It's the Summer Solstice today – mid-summer's day and the longest day. It conjures a vision of a beautiful bright sunny day – blue skies with crisp white sails. What you don't expect is thick fog and zero visibility but that's exactly what faced us at 3am this morning. The fog horn was laid out on the deck ready and a couple of flares were also looked out in case we suddenly had 'too close an encounter of another boat kind'!  We also had to post someone on radar watch for the first time in our circumnavigation as spotting the bow of another boat coming looming towards us 50 meters away would be too late to do anything about it! And so we took shifts in the Nav station in front of the radar looking for steady 'yellow blips'!

Later I got so fed up with the ladies heads (toilet) not working that I decided (as I was on engineer duties today) that I would try and fix it. I remembered seeing some instructions for them somewhere so I got “tooled-up” and had a go! 6 hours later after much cursing and swearing – mainly because I couldn't find the right tools for the job – I'd had the entire thing apart, sussed out the problem and fixed it. Or so I thought! The issue is with the lever that toggles to allow water to flow through into the inlet pipe. I did get it working but somehow in reattaching it to the body of the pump it is suddenly not working again! I tried to look on the positive side and satisfy myself with the fact that I'd learned something and had at least changed all the other seals and flaps that needed renewing. But after 6 hours on my hands and knees, in a cramped confined space, dealing with pipes that flushed both water in and waste out, I really had to admit that I'd had a shit day!

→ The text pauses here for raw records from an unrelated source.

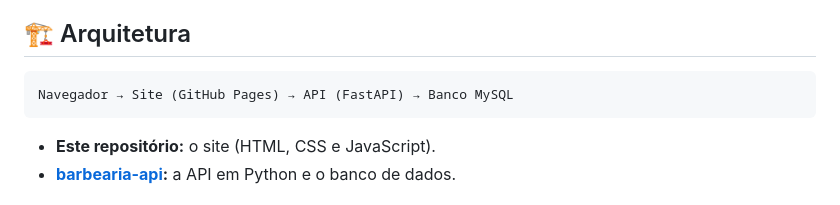
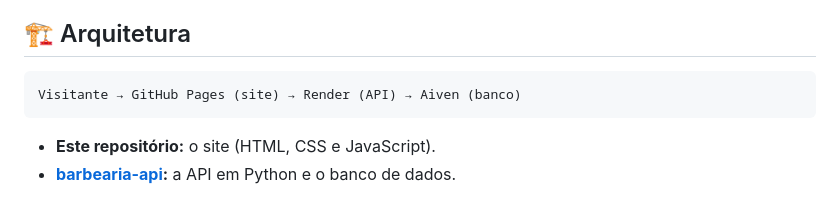
Before and after one commit to abbyyssss/barbearia-agendamento, a Markdown page: README.md, the part around the change. GitHub-like rendering.

Commit message:
Revise architecture flow in README
Updated architecture description in README.

````diff
--- a/README.md
+++ b/README.md
@@ -15,7 +15,7 @@ Site de agendamento para uma barbearia fictícia, com front-end, API própria e
 ## 🏗️ Arquitetura
 
 ```
-Navegador → Site (GitHub Pages) → API (FastAPI) → Banco MySQL
+Visitante → GitHub Pages (site) → Render (API) → Aiven (banco)
 ```
 
 - **Este repositório:** o site (HTML, CSS e JavaScript).
````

In between this we'd had a few dramas on deck changing between spinnakers and headsails as we had both a halyard pop and a guy look so in danger of about to blow that we had to drop the kite immediately. We're pushing hard but so is everyone else and there had been only a couple of miles between the first 6 boats. We've now lost about 6 miles to Australia but are up and running again and chasing them down all the time!  Just as we were tidying up from our last spinnaker peel of the watch at 7pm Justin shouted form the helm for everyone to look to port. There not more than 30 meters form the boat was a pod of 4 or 5 Humpback whales, gliding through the water. They were majestic and silent apart from the occasional spurt from their blowholes as they took a breath before diving down deep and away from sight. A rare treat which made of for my lack of toilet humour.